I could be wrong. In some ways I’d love to find that we were seeing a glimpse of the finale when Hawk explored Glastonberry Grove in the opening double-bill. And it would be mind-blowing to discover that the Fat Trout telegraph pole’s magical relocation to a busy crossing in Twin Peaks means the whole series takes place in the mind of missing agent Chet Desmond. But I don’t think these inconsistencies will pay off like that. I think they’re just that – inconsistencies. Glitches in the story-telling matrix.
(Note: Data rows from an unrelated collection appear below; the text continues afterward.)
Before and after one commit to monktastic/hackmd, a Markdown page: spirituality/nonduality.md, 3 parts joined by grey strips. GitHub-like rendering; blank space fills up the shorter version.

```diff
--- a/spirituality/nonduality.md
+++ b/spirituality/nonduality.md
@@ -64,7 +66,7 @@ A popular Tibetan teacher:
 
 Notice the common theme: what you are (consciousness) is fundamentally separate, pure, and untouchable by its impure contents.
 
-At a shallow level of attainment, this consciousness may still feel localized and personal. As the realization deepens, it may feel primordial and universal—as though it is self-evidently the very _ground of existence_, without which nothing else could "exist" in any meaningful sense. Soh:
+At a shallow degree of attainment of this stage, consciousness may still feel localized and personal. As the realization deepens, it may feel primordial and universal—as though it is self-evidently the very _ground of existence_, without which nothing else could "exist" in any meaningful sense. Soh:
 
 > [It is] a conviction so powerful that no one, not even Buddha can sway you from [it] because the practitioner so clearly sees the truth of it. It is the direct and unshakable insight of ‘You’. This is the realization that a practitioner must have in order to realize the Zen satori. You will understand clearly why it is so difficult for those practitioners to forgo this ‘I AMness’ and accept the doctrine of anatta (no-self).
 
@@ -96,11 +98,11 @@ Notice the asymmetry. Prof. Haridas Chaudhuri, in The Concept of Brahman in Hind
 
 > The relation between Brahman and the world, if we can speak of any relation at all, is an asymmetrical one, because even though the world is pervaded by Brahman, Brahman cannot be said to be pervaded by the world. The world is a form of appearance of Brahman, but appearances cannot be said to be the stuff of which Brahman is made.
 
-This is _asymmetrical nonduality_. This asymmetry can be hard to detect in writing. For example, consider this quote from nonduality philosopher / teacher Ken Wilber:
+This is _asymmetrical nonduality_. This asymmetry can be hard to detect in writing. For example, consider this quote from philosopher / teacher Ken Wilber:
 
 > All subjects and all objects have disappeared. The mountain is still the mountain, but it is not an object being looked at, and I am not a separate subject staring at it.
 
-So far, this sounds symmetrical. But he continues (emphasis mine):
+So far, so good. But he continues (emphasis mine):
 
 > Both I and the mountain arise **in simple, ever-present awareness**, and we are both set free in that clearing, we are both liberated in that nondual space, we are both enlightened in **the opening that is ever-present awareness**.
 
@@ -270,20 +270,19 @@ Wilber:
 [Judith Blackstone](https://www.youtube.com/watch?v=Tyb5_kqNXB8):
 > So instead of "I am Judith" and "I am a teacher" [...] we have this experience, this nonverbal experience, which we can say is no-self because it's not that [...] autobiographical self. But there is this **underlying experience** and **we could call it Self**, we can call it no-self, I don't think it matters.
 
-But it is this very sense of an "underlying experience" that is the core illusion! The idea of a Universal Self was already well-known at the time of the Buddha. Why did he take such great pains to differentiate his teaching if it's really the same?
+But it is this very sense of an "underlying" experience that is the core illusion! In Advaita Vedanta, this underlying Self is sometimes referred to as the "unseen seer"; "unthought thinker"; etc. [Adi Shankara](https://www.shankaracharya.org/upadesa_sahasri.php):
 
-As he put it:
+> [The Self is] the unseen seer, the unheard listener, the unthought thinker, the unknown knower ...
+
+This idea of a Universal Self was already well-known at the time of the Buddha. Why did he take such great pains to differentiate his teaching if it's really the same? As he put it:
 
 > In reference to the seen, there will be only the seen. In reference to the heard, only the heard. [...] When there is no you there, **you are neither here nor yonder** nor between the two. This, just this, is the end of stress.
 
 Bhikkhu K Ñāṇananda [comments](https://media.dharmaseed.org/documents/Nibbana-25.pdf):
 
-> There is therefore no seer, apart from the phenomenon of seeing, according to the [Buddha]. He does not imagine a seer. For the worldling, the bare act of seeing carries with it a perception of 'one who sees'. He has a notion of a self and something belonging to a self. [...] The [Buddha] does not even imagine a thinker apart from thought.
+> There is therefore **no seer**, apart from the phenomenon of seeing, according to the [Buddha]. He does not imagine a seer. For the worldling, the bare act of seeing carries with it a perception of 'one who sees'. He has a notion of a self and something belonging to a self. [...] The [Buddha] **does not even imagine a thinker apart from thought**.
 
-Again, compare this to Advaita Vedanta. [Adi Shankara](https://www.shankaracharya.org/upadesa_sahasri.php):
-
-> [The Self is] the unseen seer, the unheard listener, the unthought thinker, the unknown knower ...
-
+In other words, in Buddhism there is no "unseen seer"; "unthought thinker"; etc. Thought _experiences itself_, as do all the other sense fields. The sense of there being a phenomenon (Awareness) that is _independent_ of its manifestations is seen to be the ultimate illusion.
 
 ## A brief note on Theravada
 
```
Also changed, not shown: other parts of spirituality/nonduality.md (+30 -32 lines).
So, if I’m right about this stuff, what does it mean? Does it make the show any less wonderful? Not for me, it doesn’t detract from my enjoyment at all. But it might mean we should cool our jets about picking every tiny detail apart (fun though that is). And it almost certainly means that we should acknowledge that continuity simply isn’t always an important consideration for Lynch when he’s telling a story. Irregularities that may seem to suggest alternate realities or asynchronous timelines, might simply be symptomatic of a freeform, idiosyncratic approach to storytelling. Rather than bracing ourselves for Shayamanlan-esque revelations to come, we should maybe just “savor the Bordeaux”. Some of this is artistic choice on Lynch’s part, for sure. But some of it is born out of necessity in such a sprawling, challenging project and yet more is (let’s be honest) probably down to simple, human mistakes. Should we tie ourselves in knots, agonizing over screenshots, trying to pin everything down to a single “unified theory”? Probably not. Will we stop? No way! Not me anyway.
One final thought. What if, during the production process, Lynch realized that some of his creative choices were going to be jarring to a mainstream TV audience when he tried to cut his story into bitesize weekly chunks? What if he saw that coming and built in a beautiful catch-all disclaimer, right there in the introduction to the entire series? What if these discrepancies could all be explained away by a single sentence? What if that was the inspiration for the Giant to ask “Is it future or is it past?” Wouldn’t that be beautiful?
Mat Cult works in marketing in the UK. He has an amazing wife and a wonderful four-year- old daughter. When not doing his job or being a husband/dad, he makes techno music and thinks about Twin Peaks. You can reach him on Twitter here: @MatGost or by email here: email@example.com